Loy is a 46-year-old small scale farmer and a strong mother to her five children who range from the ages of 21 to 11 years old. Due to difficult finances and lack of resources, all of Loy's children have received a partial primary school education at various levels. Loy and her husband earn their income by farming, and their family lives together in a four-room mud house for shelter. Four months ago, Loy began experiencing severe lower abdominal pains that have caused her many sleepless nights. She believes that her uterus is very weak because she had a number of complicated deliveries when she gave birth to her children. She visited a doctor in March and was given temporary medication to help ease the pain and discomfort. Months later, she can now no longer sleep comfortably, and has had to completely stop farming due to the pain. Loy has been diagnosed with chronic pelvic inflammatory disease and needs to undergo a hysterectomy, the surgical removal of the uterus, in order to treat her condition. Fortunately, on May 13th, Loy will undergo gynecological surgery at our medical partner's care center, Rushoroza Hospital. Once recovered, Loy will be able to resume her daily activities free of pain and continue on with her farming in order to take care of her family. Our medical partner, African Mission Healthcare, is requesting $319 to help fund this surgery. Loy says, “I can no longer practice farming in my current condition and my family depends on farming. I hope to get well through surgery so that I may be able once again take better care of my family.”

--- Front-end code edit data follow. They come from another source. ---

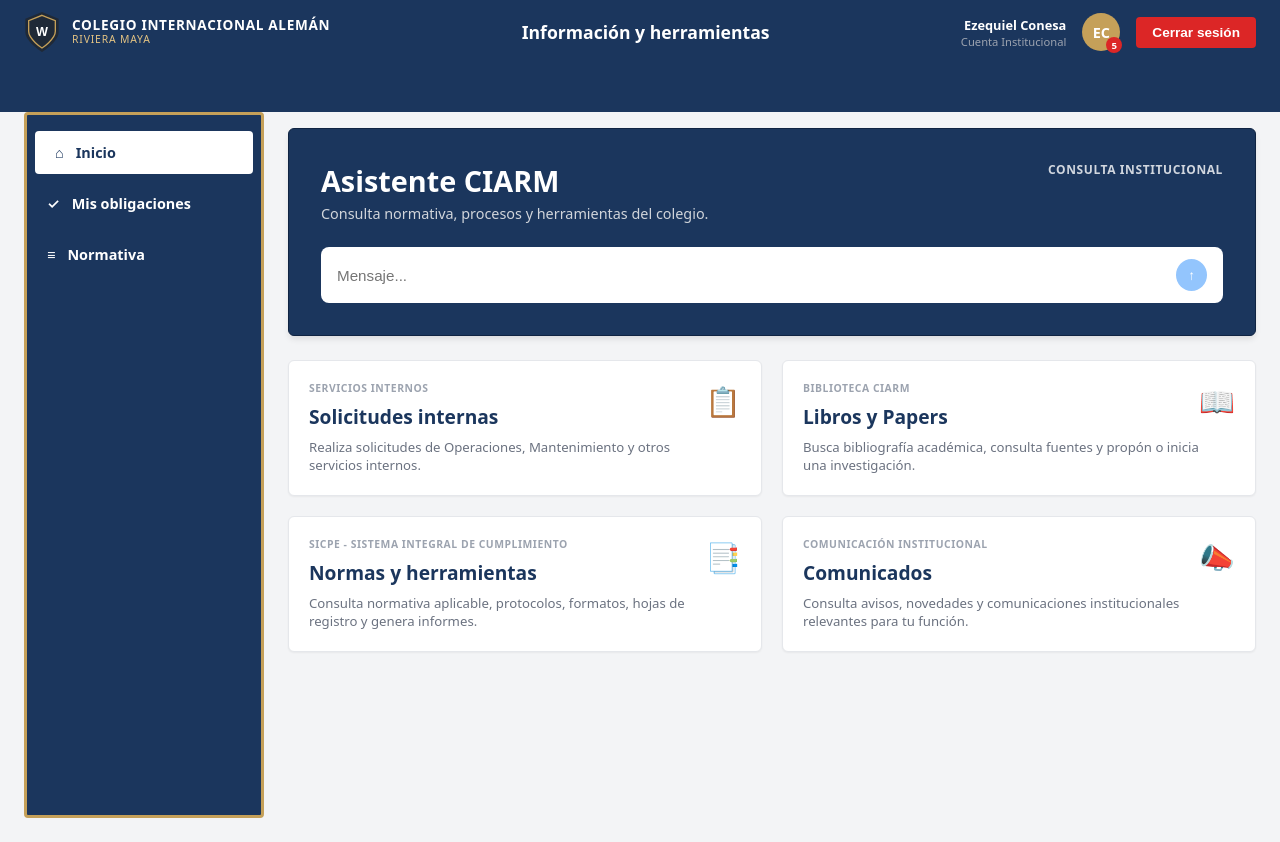
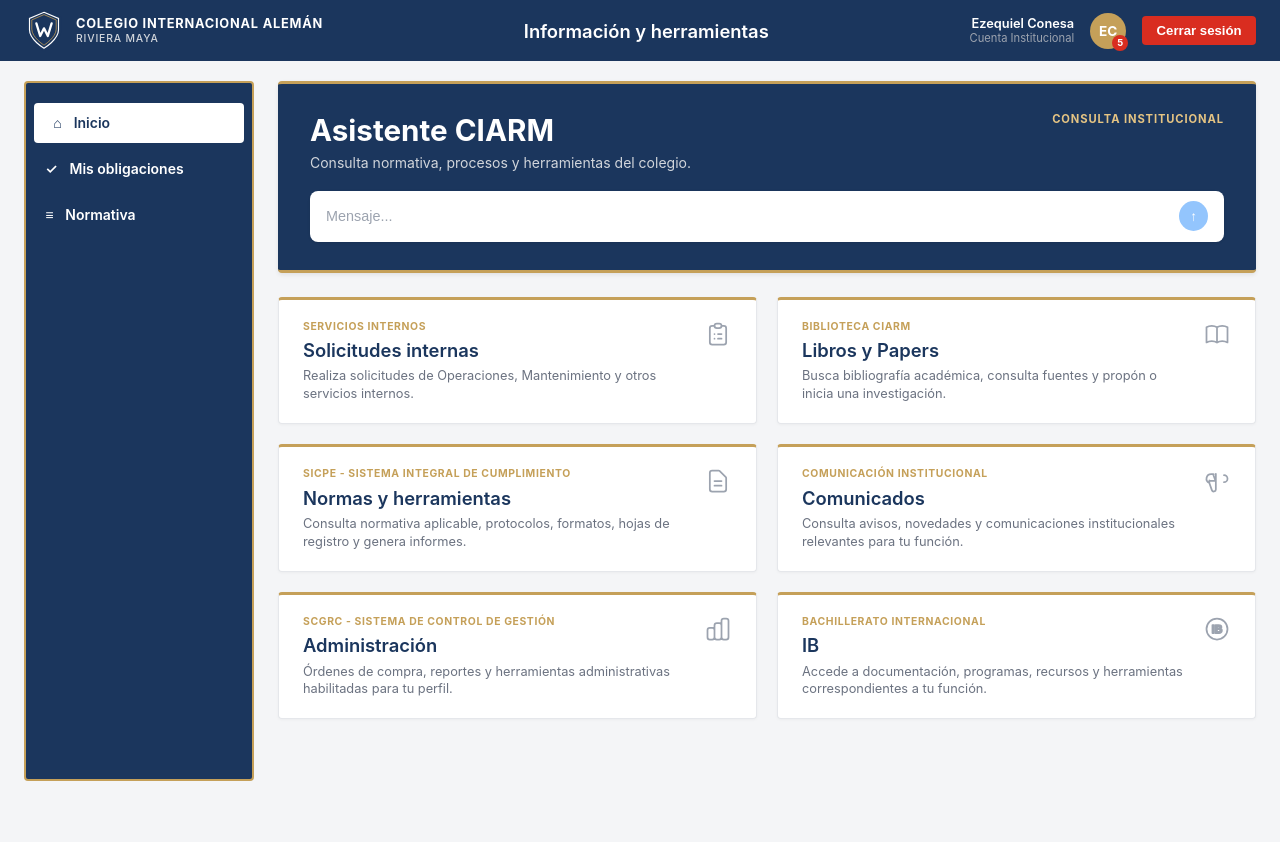
Before and after one commit to econesa-source/Portal-CIARM, a plain HTML site: page index.html in a window 1280 px wide. After the commit the page ends 801 px from the top, so only its background shows below. Drawn offline with Linux system fonts and the light colour scheme.

Commit message:
style: Réplica exacta 100% de CIARM con 6 módulos, bordes dorados superiores y escudo oficial SVG

```diff
--- a/assets/css/ciarm-theme.css
+++ b/assets/css/ciarm-theme.css
@@ -1,15 +1,15 @@
-/* Identidad Visual Real - Portal CIARM Riviera Maya */
+/* Identidad Visual Real y Exacta - Portal CIARM Riviera Maya */
 :root {
   --ciarm-navy: #1B365D;
-  --ciarm-navy-dark: #0F2342;
+  --ciarm-navy-dark: #122847;
   --ciarm-gold: #C5A059;
   --ciarm-gold-light: #E5C483;
-  --ciarm-red: #DC2626;
-  --ciarm-bg: #F3F4F6;
+  --ciarm-red: #D92D20;
+  --ciarm-bg: #F4F5F7;
   --ciarm-card-bg: #FFFFFF;
   --ciarm-text-dark: #1F2937;
   --ciarm-text-muted: #6B7280;
-  --ciarm-font: system-ui, -apple-system, BlinkMacSystemFont, "Segoe UI", Roboto, sans-serif;
+  --ciarm-font: 'Inter', -apple-system, BlinkMacSystemFont, "Segoe UI", Roboto, sans-serif;
 }
 
 * {
@@ -22,23 +22,23 @@ body {
   font-family: var(--ciarm-font);
   background-color: var(--ciarm-bg);
   color: var(--ciarm-text-dark);
+  -webkit-font-smoothing: antialiased;
 }
 
-/* Header Superior Real */
+/* Header Superior Oficial */
 .ciarm-header {
   background-color: var(--ciarm-navy);
   color: #FFFFFF;
-  padding: 0.75rem 1.5rem;
+  padding: 0.6rem 1.5rem;
   display: flex;
   justify-content: space-between;
   align-items: center;
-  border-bottom: 3rem solid var(--ciarm-navy);
 }
 
 .brand-section {
   display: flex;
   align-items: center;
-  gap: 1.5rem;
+  gap: 1.25rem;
 }
 
 .brand-logo-box {
@@ -47,27 +47,24 @@ body {
   gap: 0.75rem;
 }
 
-.brand-logo-img {
-  height: 42px;
-}
-
 .brand-title-group h1 {
-  font-size: 0.85rem;
+  font-size: 0.8rem;
   font-weight: 700;
-  letter-spacing: 0.05em;
+  letter-spacing: 0.06em;
   text-transform: uppercase;
-  line-height: 1.1;
+  color: #FFFFFF;
+  line-height: 1.2;
 }
 
 .brand-title-group h2 {
   font-size: 0.65rem;
-  font-weight: 400;
-  color: var(--ciarm-gold-light);
+  font-weight: 500;
+  color: #D1D5DB;
   letter-spacing: 0.08em;
 }
 
 .header-center-title {
-  font-size: 1.1rem;
+  font-size: 1.15rem;
   font-weight: 600;
   color: #FFFFFF;
 }
@@ -84,7 +81,8 @@ body {
 }
 
 .user-name {
-  font-weight: 700;
+  font-weight: 600;
+  color: #FFFFFF;
 }
 
 .user-role {
@@ -93,8 +91,8 @@ body {
 }
 
 .user-avatar-circle {
-  width: 38px;
-  height: 38px;
+  width: 36px;
+  height: 36px;
   border-radius: 50%;
   background-color: var(--ciarm-gold);
   color: #FFFFFF;
@@ -102,7 +100,7 @@ body {
   align-items: center;
   justify-content: center;
   font-weight: bold;
-  font-size: 0.9rem;
+  font-size: 0.85rem;
   position: relative;
 }
 
@@ -119,35 +117,42 @@ body {
   display: flex;
   align-items: center;
   justify-content: center;
+  font-weight: bold;
 }
 
 .btn-logout {
   background-color: var(--ciarm-red);
   color: white;
   border: none;
-  padding: 0.5rem 1rem;
+  padding: 0.45rem 0.9rem;
   border-radius: 4px;
   font-weight: 600;
-  font-size: 0.85rem;
+  font-size: 0.825rem;
   cursor: pointer;
+  transition: opacity 0.2s;
 }
 
-/* Layout con Marco Dorado Perimetral */
+.btn-logout:hover {
+  opacity: 0.9;
+}
+
+/* Contenedor Principal con Espaciado */
 .ciarm-workspace {
   display: flex;
-  min-height: calc(100vh - 70px);
-  padding: 0 1.5rem 1.5rem 1.5rem;
+  min-height: calc(100vh - 60px);
+  padding: 1.25rem 1.5rem;
   gap: 1.5rem;
   background-color: var(--ciarm-bg);
 }
 
-/* Sidebar Azul con Marco Dorado */
+/* Sidebar Azul con Marco y Borde Dorado Fiel */
 .ciarm-sidebar-wrapper {
-  width: 240px;
+  width: 230px;
   background-color: var(--ciarm-navy);
-  border: 3px solid var(--ciarm-gold);
+  border: 2px solid var(--ciarm-gold);
   border-radius: 4px;
-  padding: 1rem 0;
+  padding: 1.25rem 0;
+  flex-shrink: 0;
 }
 
 .sidebar-menu {
@@ -155,17 +160,17 @@ body {
 }
 
 .sidebar-item {
-  margin-bottom: 0.5rem;
+  margin-bottom: 0.4rem;
 }
 
 .sidebar-link {
   display: flex;
   align-items: center;
   gap: 0.75rem;
-  padding: 0.75rem 1.25rem;
+  padding: 0.7rem 1.2rem;
   color: #FFFFFF;
   text-decoration: none;
-  font-size: 0.9rem;
+  font-size: 0.875rem;
   font-weight: 600;
   transition: all 0.2s;
 }
@@ -177,60 +182,68 @@ body {
   margin: 0 0.5rem;
 }
 
-/* Hero Widget: Asistente CIARM */
+/* Card Hero: Asistente CIARM con Bordes Dorados Superior e Inferior */
 .hero-assistant-card {
   background-color: var(--ciarm-navy);
-  border: 1px solid var(--ciarm-navy-dark);
-  border-radius: 6px;
-  padding: 2rem;
+  border-top: 3px solid var(--ciarm-gold);
+  border-bottom: 3px solid var(--ciarm-gold);
+  border-radius: 4px;
+  padding: 1.75rem 2rem;
   color: white;
   margin-bottom: 1.5rem;
-  box-shadow: 0 4px 6px -1px rgba(0, 0, 0, 0.1);
+  box-shadow: 0 2px 4px rgba(0, 0, 0, 0.08);
 }
 
 .hero-title {
-  font-size: 1.8rem;
+  font-size: 1.85rem;
   font-weight: 700;
-  margin-bottom: 0.25rem;
+  color: #FFFFFF;
+  margin-bottom: 0.35rem;
 }
 
 .hero-subtitle {
-  font-size: 0.9rem;
+  font-size: 0.875rem;
   color: #D1D5DB;
-  margin-bottom: 1.5rem;
+  margin-bottom: 1.25rem;
 }
 
 .chat-input-box {
   background: #FFFFFF;
   border-radius: 8px;
-  padding: 0.75rem 1rem;
+  padding: 0.65rem 1rem;
   display: flex;
   align-items: center;
   justify-content: space-between;
+  box-shadow: 0 1px 3px rgba(0, 0, 0, 0.1);
 }
 
 .chat-input-box input {
   border: none;
   outline: none;
   width: 100%;
-  font-size: 0.95rem;
+  font-size: 0.9rem;
   color: var(--ciarm-text-dark);
+}
+
+.chat-input-box input::placeholder {
+  color: #9CA3AF;
 }
 
 .btn-send-chat {
   background: #93C5FD;
   border: none;
-  width: 32px;
-  height: 32px;
+  width: 30px;
+  height: 30px;
   border-radius: 50%;
   color: white;
   display: flex;
   align-items: center;
   justify-content: center;
   cursor: pointer;
+  font-weight: bold;
 }
 
-/* Grilla 2x2 de Módulos */
+/* Grilla 3x2 de Módulos con Borde Superior Dorado */
 .modules-grid {
   display: grid;
   grid-template-columns: repeat(2, 1fr);
@@ -240,37 +253,51 @@ body {
 .module-card {
   background: var(--ciarm-card-bg);
   border: 1px solid #E5E7EB;
-  border-radius: 6px;
-  padding: 1.25rem;
+  border-top: 3px solid var(--ciarm-gold); /* Borde Dorado Superior Fiel */
+  border-radius: 4px;
+  padding: 1.25rem 1.5rem;
   display: flex;
   justify-content: space-between;
   align-items: flex-start;
-  box-shadow: 0 1px 2px rgba(0, 0, 0, 0.05);
+  box-shadow: 0 1px 3px rgba(0, 0, 0, 0.04);
+  transition: transform 0.2s, box-shadow 0.2s;
+}
+
+.module-card:hover {
+  transform: translateY(-2px);
+  box-shadow: 0 4px 6px -1px rgba(0, 0, 0, 0.08);
 }
 
 .module-tag {
   font-size: 0.65rem;
   font-weight: 700;
   text-transform: uppercase;
-  color: #9CA3AF;
-  letter-spacing: 0.05em;
-  margin-bottom: 0.5rem;
+  color: var(--ciarm-gold);
+  letter-spacing: 0.06em;
+  margin-bottom: 0.4rem;
 }
 
 .module-title {
-  font-size: 1.2rem;
+  font-size: 1.15rem;
   font-weight: 600;
   color: var(--ciarm-navy);
-  margin-bottom: 0.5rem;
+  margin-bottom: 0.4rem;
 }
 
 .module-desc {
-  font-size: 0.825rem;
+  font-size: 0.8rem;
   color: var(--ciarm-text-muted);
   line-height: 1.4;
 }
 
-.module-icon-box {
-  font-size: 1.8rem;
-  color: #9CA3AF;
+.module-icon-svg {
+  width: 28px;
+  height: 28px;
+  stroke: #9CA3AF;
+  fill: none;
+  stroke-width: 1.5;
+  stroke-linecap: round;
+  stroke-linejoin: round;
+  flex-shrink: 0;
+  margin-left: 0.75rem;
 }
--- a/index.html
+++ b/index.html
@@ -8,15 +8,19 @@
   <link rel="stylesheet" href="assets/css/ciarm-theme.css">
 </head>
 <body>
-  <!-- Header Institucional Real -->
+  <!-- Header Institucional con Escudo Oficial Exacto -->
   <header class="ciarm-header">
     <div class="brand-section">
       <div class="brand-logo-box">
-        <!-- Logo SVG Escudo Colegio Alemán -->
-        <svg width="36" height="40" viewBox="0 0 100 120" fill="none" xmlns="http://www.w3.org/2000/svg">
-          <path d="M50 0L100 20V60C100 90 50 120 50 120C50 120 0 90 0 60V20L50 0Z" fill="#1F2937"/>
-          <path d="M50 10L90 26V58C90 82 50 108 50 108C50 108 10 82 10 58V26L50 10Z" stroke="#C5A059" stroke-width="4"/>
-          <text x="50%" y="60%" font-size="38" font-weight="bold" fill="#FFFFFF" text-anchor="middle" font-family="sans-serif">W</text>
+        <!-- SVG Vectorial Oficial del Escudo del Colegio Alemán -->
+        <svg width="40" height="42" viewBox="0 0 100 110" fill="none" xmlns="http://www.w3.org/2000/svg">
+          <!-- Fondo Escudo Azul Marino -->
+          <path d="M50 0L95 18V55C95 85 50 110 50 110C50 110 5 85 5 55V18L50 0Z" fill="#1B365D"/>
+          <!-- Borde Doble Blanco y Dorado -->
+          <path d="M50 6L88 22V52C88 78 50 100 50 100C50 100 12 78 12 52V22L50 6Z" stroke="#FFFFFF" stroke-width="3"/>
+          <path d="M50 12L82 26V50C82 72 50 92 50 92C50 92 18 72 18 50V26L50 12Z" stroke="#C5A059" stroke-width="2"/>
+          <!-- W Emblemática Central -->
+          <path d="M30 35L40 68L50 48L60 68L70 35" stroke="#FFFFFF" stroke-width="6" stroke-linecap="round" stroke-linejoin="round"/>
         </svg>
         <div class="brand-title-group">
           <h1>COLEGIO INTERNACIONAL ALEMÁN</h1>
@@ -42,7 +46,7 @@
     </div>
   </header>
 
-  <!-- Workspace de Contenido con Marco Dorado -->
+  <!-- Workspace con Marco Dorado y Navegación Lateral -->
   <div class="ciarm-workspace">
     <aside class="ciarm-sidebar-wrapper">
       <ul class="sidebar-menu">
@@ -64,7 +68,7 @@
       </ul>
     </aside>
 
-    <main style="flex: 1; padding-top: 1rem;" id="main-content-area">
+    <main style="flex: 1;" id="main-content-area">
       <!-- Inyección del DashboardRealComponent -->
     </main>
   </div>
--- a/src/components/dashboardReal.js
+++ b/src/components/dashboardReal.js
@@ -1,5 +1,5 @@
 /**
- * Componente Vista Principal Real - Portal CIARM
+ * Componente Vista Principal Completa (6 Módulos) - Portal CIARM
  */
 
 export class DashboardRealComponent {
@@ -18,7 +18,7 @@ export class DashboardRealComponent {
             <h2 class="hero-title">Asistente CIARM</h2>
             <p class="hero-subtitle">Consulta normativa, procesos y herramientas del colegio.</p>
           </div>
-          <span style="font-size: 0.75rem; font-weight: 700; letter-spacing: 0.05em; opacity: 0.8;">CONSULTA INSTITUCIONAL</span>
+          <span style="font-size: 0.7rem; font-weight: 700; letter-spacing: 0.08em; color: var(--ciarm-gold-light);">CONSULTA INSTITUCIONAL</span>
         </div>
         <div class="chat-input-box">
           <input type="text" placeholder="Mensaje..." id="assistant-input">
@@ -26,42 +26,79 @@ export class DashboardRealComponent {
         </div>
       </section>
 
-      <!-- Grilla 2x2 de Módulos Reales -->
+      <!-- Grilla 3x2 (6 Módulos) con Borde Superior Dorado -->
       <section class="modules-grid">
+        <!-- 1. Solicitudes internas -->
         <article class="module-card">
           <div>
             <div class="module-tag">SERVICIOS INTERNOS</div>
             <h3 class="module-title">Solicitudes internas</h3>
             <p class="module-desc">Realiza solicitudes de Operaciones, Mantenimiento y otros servicios internos.</p>
           </div>
-          <div class="module-icon-box">📋</div>
+          <svg class="module-icon-svg" viewBox="0 0 24 24">
+            <path d="M9 5H7a2 2 0 00-2 2v12a2 2 0 002 2h10a2 2 0 002-2V7a2 2 0 00-2-2h-2M9 5a2 2 0 002 2h2a2 2 0 002-2M9 5a2 2 0 012-2h2a2 2 0 012 2m-3 7h3m-3 4h3m-6-4h.01M9 16h.01"/>
+          </svg>
         </article>
 
+        <!-- 2. Libros y Papers -->
         <article class="module-card">
           <div>
             <div class="module-tag">BIBLIOTECA CIARM</div>
             <h3 class="module-title">Libros y Papers</h3>
             <p class="module-desc">Busca bibliografía académica, consulta fuentes y propón o inicia una investigación.</p>
           </div>
-          <div class="module-icon-box">📖</div>
+          <svg class="module-icon-svg" viewBox="0 0 24 24">
+            <path d="M12 6.253v13m0-13C10.832 5.477 9.246 5 7.5 5S4.168 5.477 3 6.253v13C4.168 18.477 5.754 18 7.5 18s3.332.477 4.5 1.253m0-13C13.168 5.477 14.754 5 16.5 5c1.747 0 3.332.477 4.5 1.253v13C19.832 18.477 18.247 18 16.5 18c-1.746 0-3.332.477-4.5 1.253"/>
+          </svg>
         </article>
 
+        <!-- 3. Normas y herramientas -->
         <article class="module-card">
           <div>
             <div class="module-tag">SICPE - SISTEMA INTEGRAL DE CUMPLIMIENTO</div>
             <h3 class="module-title">Normas y herramientas</h3>
             <p class="module-desc">Consulta normativa aplicable, protocolos, formatos, hojas de registro y genera informes.</p>
           </div>
-          <div class="module-icon-box">📑</div>
+          <svg class="module-icon-svg" viewBox="0 0 24 24">
+            <path d="M9 12h6m-6 4h6m2 5H7a2 2 0 01-2-2V5a2 2 0 012-2h5.586a1 1 0 01.707.293l5.414 5.414a1 1 0 01.293.707V19a2 2 0 01-2 2z"/>
+          </svg>
         </article>
 
+        <!-- 4. Comunicados -->
         <article class="module-card">
           <div>
             <div class="module-tag">COMUNICACIÓN INSTITUCIONAL</div>
             <h3 class="module-title">Comunicados</h3>
             <p class="module-desc">Consulta avisos, novedades y comunicaciones institucionales relevantes para tu función.</p>
           </div>
-          <div class="module-icon-box">📣</div>
+          <svg class="module-icon-svg" viewBox="0 0 24 24">
+            <path d="M11 5.882V19.24a1.76 1.76 0 01-3.417.592l-2.147-6.15M18 13a3 3 0 100-6M5.436 13.683A4.001 4.001 0 017 6h1.832c.41 0 .789.25 0 .588l1.54 4.311a.75.75 0 01-.702 1.001H7a4.001 4.001 0 01-1.564-.317z"/>
+          </svg>
+        </article>
+
+        <!-- 5. Administración -->
+        <article class="module-card">
+          <div>
+            <div class="module-tag">SCGRC - SISTEMA DE CONTROL DE GESTIÓN</div>
+            <h3 class="module-title">Administración</h3>
+            <p class="module-desc">Órdenes de compra, reportes y herramientas administrativas habilitadas para tu perfil.</p>
+          </div>
+          <svg class="module-icon-svg" viewBox="0 0 24 24">
+            <path d="M9 19v-6a2 2 0 00-2-2H5a2 2 0 00-2 2v6a2 2 0 002 2h2a2 2 0 002-2zm0 0V9a2 2 0 012-2h2a2 2 0 012 2v10m-6 0a2 2 0 002 2h2a2 2 0 002-2m0 0V5a2 2 0 012-2h2a2 2 0 012 2v14a2 2 0 01-2 2h-2a2 2 0 01-2-2z"/>
+          </svg>
+        </article>
+
+        <!-- 6. IB -->
+        <article class="module-card">
+          <div>
+            <div class="module-tag">BACHILLERATO INTERNACIONAL</div>
+            <h3 class="module-title">IB</h3>
+            <p class="module-desc">Accede a documentación, programas, recursos y herramientas correspondientes a tu función.</p>
+          </div>
+          <svg class="module-icon-svg" viewBox="0 0 24 24">
+            <circle cx="12" cy="12" r="9" stroke-width="1.5"/>
+            <text x="12" y="15.5" font-size="9" font-weight="bold" fill="#9CA3AF" text-anchor="middle" font-family="sans-serif">IB</text>
+          </svg>
         </article>
       </section>
     `;
```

Bariki is six-year-old boy and the only child of her single mother. He's a charming, friendly, and social kid. Bariki is now old enough to start school because most of his age mates joined class one this year. Bariki couldn’t join the school because he was born with a disability of the legs making walking for him impossible. He was born with a right clubfoot and the left had a congenital deformity of the knee. Currently he has to pull himself around to be able to move from one place to another. Bariki’s mother depends on small-scale farming to be able to feed her child. She lives and farms on her parents’ land. Last year through our medical partner's outreach program they got to know Bariki and the need for him to have treatment to help him have a chance to walk. He went through treatment of manipulation and casting to correct his clubfoot, and this was successful. He has been to an orthopedic clinic trying to see whether his knee joint could be corrected to help him straighten his leg and stand but his knee cannot be released. To help Bariki have a chance to walk with ease he needs amputation above the knee so that when he is healed, he can use a prosthetic leg that will help him walk. Bariki’s mother shared, “I will be so happy if my son can be treated and be able to stand and walk instead of him crawling.”